Using ElasticSearch in Golang API: Writing a SearchQuery Structure for HTTP Requests

Kacper Bąk
3 min readFeb 16, 2023
Photo by Warren Wong on Unsplash

ElasticSearch is a powerful search engine that is used to index and search large amounts of data in real time. It is often used in applications that require fast and efficient search capabilities, such as e-commerce websites, social media platforms, and news portals. In this article, we will explore how to use ElasticSearch in a Golang API by writing a SearchQuery structure that allows us to perform search queries via HTTP requests.

Using ElasticSearch in Golang API

To use ElasticSearch in a Golang API, we first need to set up an ElasticSearch client. There are several Golang libraries that can be used for this purpose, such as “github.com/elastic/go-elasticsearch” and “github.com/olivere/elastic”. For the purpose of this article, we will be using “github.com/elastic/go-elasticsearch”.

After setting up the ElasticSearch client, we can define a structure for our search query. This structure will allow us to specify the search parameters, such as the query string, the fields to search in, and the sorting criteria.

Here is an example of a SearchQuery structure:

type SearchQuery struct {
QueryString string
SearchFields []string
SortField string
SortOrder string
}

The QueryString field specifies the search query, which can be a simple string or a more complex query using the ElasticSearch Query DSL. The SearchFields field is a list of fields to search in, and the SortField and SortOrder fields specify the field and order to sort the results by.

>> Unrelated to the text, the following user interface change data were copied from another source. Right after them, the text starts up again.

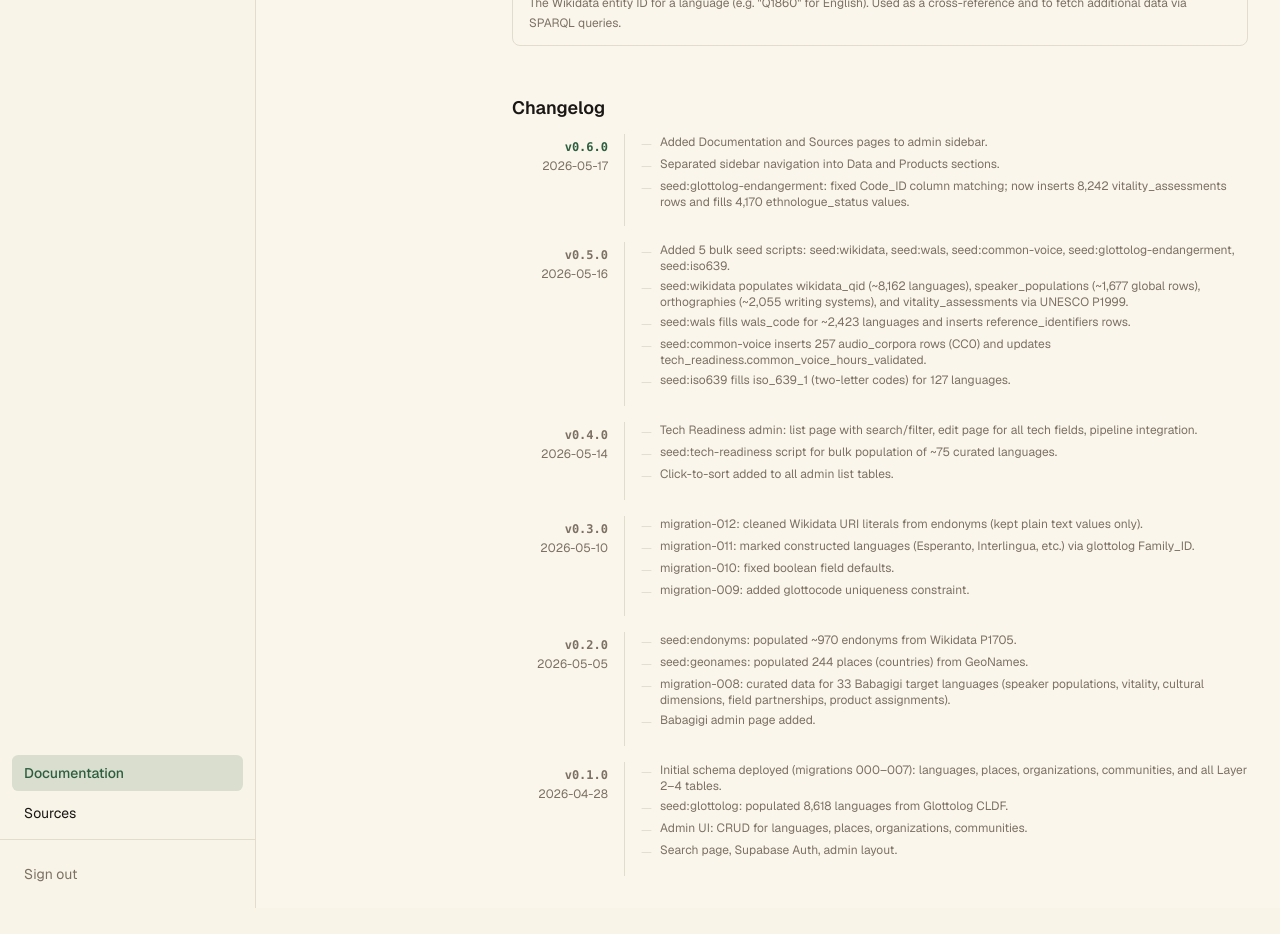
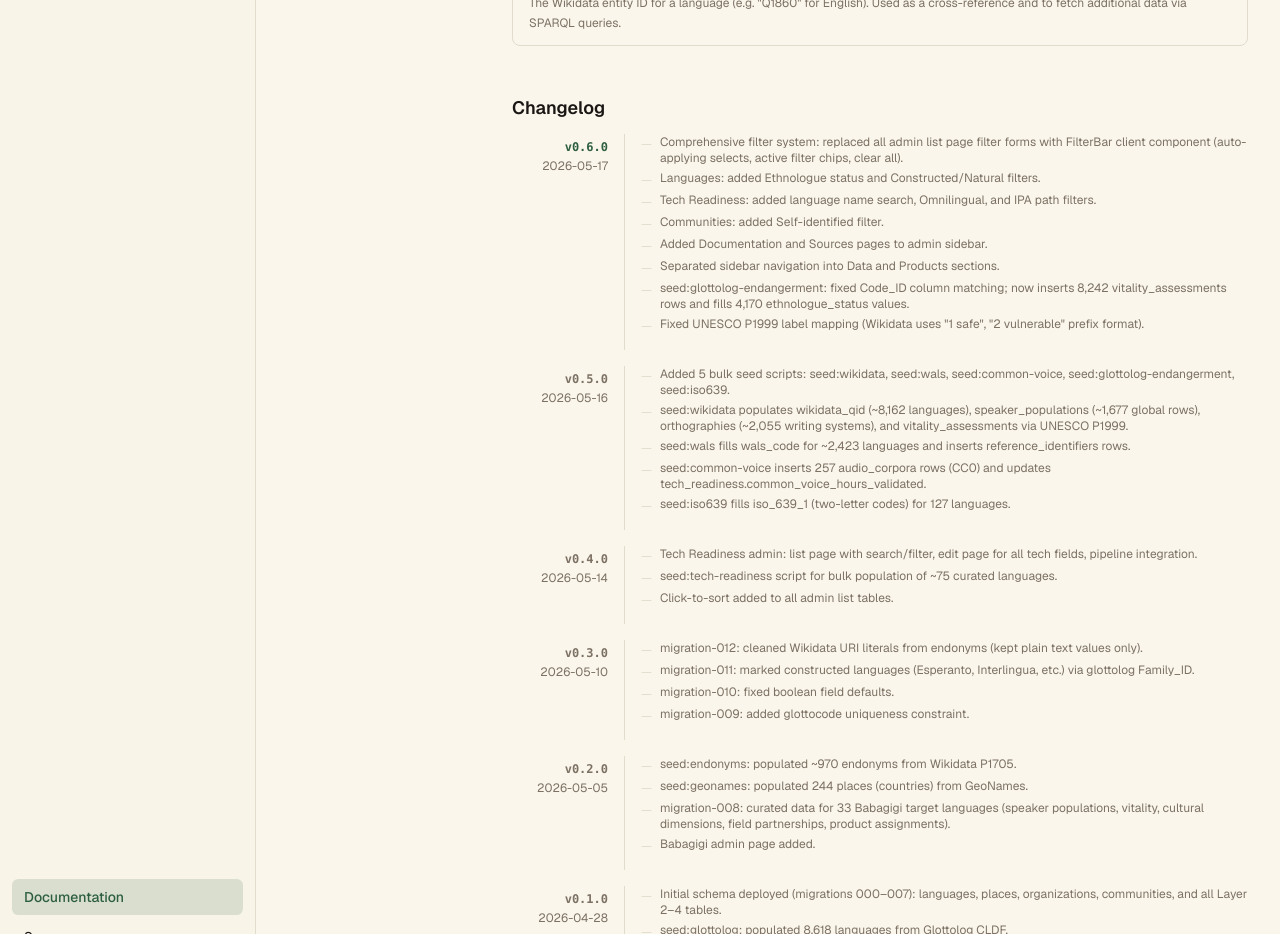
Before and after one commit to WestonCox311/tomorrowlabs-platform, a Next.js app: page /admin/documentation in a window 1280 px wide. Shown: the part 5940-6874 px from the top of the page. Before the commit the page ends 6848 px from the top, so only its background shows below. Built offline with nearby package versions, Linux system fonts and the light colour scheme.

Commit message:
docs: update version history in documentation page for FilterBar + filter improvements
Co-Authored-By: Claude Sonnet 4.6 <noreply@anthropic.com>

```diff
--- a/src/app/(admin)/admin/documentation/page.tsx
+++ b/src/app/(admin)/admin/documentation/page.tsx
@@ -7,9 +7,14 @@ const VERSIONS = [
     version: '0.6.0',
     date: '2026-05-17',
     changes: [
+      'Comprehensive filter system: replaced all admin list page filter forms with FilterBar client component (auto-applying selects, active filter chips, clear all).',
+      'Languages: added Ethnologue status and Constructed/Natural filters.',
+      'Tech Readiness: added language name search, Omnilingual, and IPA path filters.',
+      'Communities: added Self-identified filter.',
       'Added Documentation and Sources pages to admin sidebar.',
       'Separated sidebar navigation into Data and Products sections.',
       'seed:glottolog-endangerment: fixed Code_ID column matching; now inserts 8,242 vitality_assessments rows and fills 4,170 ethnologue_status values.',
+      'Fixed UNESCO P1999 label mapping (Wikidata uses "1 safe", "2 vulnerable" prefix format).',
     ],
   },
   {
```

Performing a Search Query via HTTP Request

Once we have defined our SearchQuery structure, we can use it to perform a search query via an HTTP request. Here is an example of a Golang API endpoint that accepts a SearchQuery via an HTTP POST request and returns the search results as a JSON response:

func searchHandler(w http.ResponseWriter, r *http.Request) {
decoder := json.NewDecoder(r.Body)
var query SearchQuery
err := decoder.Decode(&query)
if err != nil {
http.Error(w, "Invalid request body", http.StatusBadRequest)
return
}

esQuery := elastic.NewBoolQuery()
for _, field := range query.SearchFields {
esQuery = esQuery.Should(elastic.NewMatchQuery(field, query.QueryString))
}

sortField := query.SortField
sortOrder := elastic.SortOrder(query.SortOrder)

res, err := esClient.Search(
esClient.Search.WithQuery(esQuery),
esClient.Search.WithSort(sortField, sortOrder),
)
if err != nil {
http.Error(w, "Internal server error", http.StatusInternalServerError)
return
}

var hits []map[string]interface{}
for _, hit := range res.Hits.Hits {
var source map[string]interface{}
err := json.Unmarshal(hit.Source, &source)
if err != nil {
continue
}
hits = append(hits, source)
}

json.NewEncoder(w).Encode(hits)
}

In this example, we first decode the SearchQuery from the HTTP request body. We then use the ElasticSearch client to build a search query based on the search parameters specified in the SearchQuery. We also specify the sorting criteria using the SortField and SortOrder fields.

Finally, we execute the search query and extract the search results from the response. We then encode the search results as a JSON response and return it to the client.

Conclusion

In conclusion, ElasticSearch is a powerful search engine that can greatly enhance the search capabilities of a Golang API. By using an ElasticSearch client and defining a SearchQuery structure, we can perform search queries via HTTP requests and return the search results to the client. This allows us to build applications with fast and efficient search capabilities, which is crucial for many types of applications, such as e-commerce websites, social media platforms, and news portals. With the knowledge provided in this article, developers can implement ElasticSearch into their Golang APIs and take advantage of its powerful search features.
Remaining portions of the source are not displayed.